Rethinking Meditation is really two books in one. The first half of the book dismantles the myth that the Buddhist meditation we practice today is the timeless practice handed down from the Buddha. McMahan demonstrates how every culture and historical era reinterprets and repurposes Buddhist practice to make it relevant to its place and time. Every culture and era has “filters” and “magnets” that de-emphasize some aspects of the Buddhist tradition while amplifying others. Thus, modern Western meditators filter out classical Buddhist themes that are incongruous with late modern Western culture (e.g., rebirth, the foulness of the body) and emphasize themes that are culture-congruent and relevant to the moment (e.g., interdependence, secular re-enchantment, savoring the moment).
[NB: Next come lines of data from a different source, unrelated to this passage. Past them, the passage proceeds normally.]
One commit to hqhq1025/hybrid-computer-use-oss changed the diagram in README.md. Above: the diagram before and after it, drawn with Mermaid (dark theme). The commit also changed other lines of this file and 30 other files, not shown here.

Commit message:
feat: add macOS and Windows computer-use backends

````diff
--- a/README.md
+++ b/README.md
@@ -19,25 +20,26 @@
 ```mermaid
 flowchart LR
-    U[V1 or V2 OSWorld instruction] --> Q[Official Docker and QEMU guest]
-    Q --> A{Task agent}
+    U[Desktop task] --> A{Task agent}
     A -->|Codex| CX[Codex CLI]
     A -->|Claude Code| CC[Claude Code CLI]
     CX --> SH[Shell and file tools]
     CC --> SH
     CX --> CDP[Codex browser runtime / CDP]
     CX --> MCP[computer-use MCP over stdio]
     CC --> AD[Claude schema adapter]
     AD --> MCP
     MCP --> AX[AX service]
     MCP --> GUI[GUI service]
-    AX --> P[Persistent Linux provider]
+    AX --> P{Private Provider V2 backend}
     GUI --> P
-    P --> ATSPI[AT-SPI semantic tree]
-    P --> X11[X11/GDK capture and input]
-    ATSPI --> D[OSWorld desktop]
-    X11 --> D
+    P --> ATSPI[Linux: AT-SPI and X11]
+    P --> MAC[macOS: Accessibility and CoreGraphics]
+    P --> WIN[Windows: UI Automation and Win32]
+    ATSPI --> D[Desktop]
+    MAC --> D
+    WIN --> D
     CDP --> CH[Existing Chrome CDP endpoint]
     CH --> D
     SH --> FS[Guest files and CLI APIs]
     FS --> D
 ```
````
As a result, the ways in which an Indian Buddhist monk in 200 BCE understood meditation, and the purposes to which he put it, and those of an American convert Buddhist in 2023 are remarkably different. For example, the ancient Indian monk contemplated the foulness of the body—how it was filled with phlegm, pus, and bile—and engaged in charnel ground meditations to watch bodies decompose in order to disenchant himself with the body. Modern mindfulness meditators, on the other hand, engage in body scan practices to experience the body more fully, to reinhabit and become more intimate with it, and to live a fully embodied life.
McMahan also dismantles the idea that meditation is a “science of mind” that enables practitioners to objectively discover the “way things really are”—some true, unchanging nature of reality. Instead, he describes how the various mental maps from different schools of Buddhism shape and limit the kinds of insights practitioners are likely to discover through meditation. It makes a great deal of difference whether one thinks one becomes a Buddha through developing and embodying certain views, mental states, attitudes, and competencies (e.g., the paramitas and brahma-viharas) or whether one views enlightenment as an uncovering and realization of the Buddha one already is. McMahan is nuanced here, however, and acknowledges the possibility that meditation has the potential to deconstruct categorical thinking—a possibility also suggested by Nagarjuna’s tetralemma and Zen’s admonition to “go beyond words and letters.” Thus, different strands of the Buddhist tradition both constrain and liberate discovery. What meditation will show you depends on how you think about meditation. But even when meditation encourages us to transcend our categories, we are all still limited by our social imaginaries, our conditioning, our mental habits, and the constraining visions of our traditions.
What meditation will show you depends on how you think about meditation.
In the second part of the book, McMahan explores three aspects of late modern culture that strongly affect contemporary understandings of Buddhist practice: the ethics of appreciation, authenticity, and autonomy. We can understand how the ethic of appreciation affects modern Buddhism when we consider mindfulness meditation’s orientation toward embodiment, “stopping to smell the roses,” and finding new satisfaction in mundane repetitive tasks such as doing laundry. We see it also reflected in the title of Maezumi Roshi’s book Appreciate Your Life: The Essence of Zen Practice. This ethic of appreciation that characterizes a good deal of modern Buddhism in East Asia and the West is not something we find in early Indian Buddhism.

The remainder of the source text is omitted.